Natural gas prices have been hovering around the $2 USD mark for a few months now, dipping as low as $1.63 a gigajoule in February, and just recently getting back above $2. With the price of the commodity that helps to heat homes throughout Saskatchewan at prices not seen since June of 2020, it has some wondering if this means SaskEnergy could be looking at a rate decrease.  

Lowering the rate isn’t that easy, explained the Minister Responsible for SaskEnergy, Dustin Duncan. The natural gas isn’t purchased at the market rate – it is done by locking in the price on a contract. Other factors are considered as well.  

“As we come out of the winter heating season, we’ll take a look at things like the gas cost variance account, what level that’s at, because that really is what we look at to see when we trigger either a rate increase or a decrease,” Duncan explained. “SaskEnergy doesn’t make money on the commodity itself. They make a profit on the delivery – hopefully a profit on the delivery side – because that really is what we look to see when we trigger either a rate increase or a rate decrease.” 

The last rate change for SaskEnergy was back in September when the proposed decrease of 24.5 percent on the commodity side was approved. This was combined with an increase in the delivery rate and worked out to the average residential customer seeing a savings of approximately $$6.50 a month.  

The cost of natural gas doesn’t just have an impact on SaskEnergy, though.  

Roughly 40 percent of the electricity generated by SaskPower comes from natural gas plants.
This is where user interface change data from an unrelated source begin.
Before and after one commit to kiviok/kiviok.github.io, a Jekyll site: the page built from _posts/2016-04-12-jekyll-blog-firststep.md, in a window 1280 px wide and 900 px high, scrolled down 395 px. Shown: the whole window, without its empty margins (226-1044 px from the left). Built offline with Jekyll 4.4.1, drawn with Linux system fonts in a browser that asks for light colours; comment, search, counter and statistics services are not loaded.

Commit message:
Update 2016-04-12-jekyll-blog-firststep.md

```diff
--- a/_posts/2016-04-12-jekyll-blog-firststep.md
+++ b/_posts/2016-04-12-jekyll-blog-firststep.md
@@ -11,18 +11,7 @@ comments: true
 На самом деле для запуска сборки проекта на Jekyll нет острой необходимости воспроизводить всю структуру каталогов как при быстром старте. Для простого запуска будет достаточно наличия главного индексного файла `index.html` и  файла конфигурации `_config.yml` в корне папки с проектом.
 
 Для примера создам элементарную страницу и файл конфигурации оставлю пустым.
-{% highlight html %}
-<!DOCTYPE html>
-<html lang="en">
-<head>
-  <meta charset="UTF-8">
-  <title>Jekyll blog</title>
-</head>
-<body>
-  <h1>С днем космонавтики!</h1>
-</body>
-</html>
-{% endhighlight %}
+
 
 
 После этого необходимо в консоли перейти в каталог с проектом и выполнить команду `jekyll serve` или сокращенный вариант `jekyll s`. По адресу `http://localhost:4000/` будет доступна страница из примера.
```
So, does a lower natural gas rate help with the costs for SaskPower in terms of generating electricity for the province? 

“SaskPower does look to see what they can do to lock some of their prices in as well,” Duncan explained. “They’ll be doing their forecasting as we’re getting into the spring and the summer months.” 

Projections for the rest of the year are calling for the price of natural gas to average out to $2.20 a gigajoule for 2024, which is still a drop of roughly 67 percent from where it was in 2022.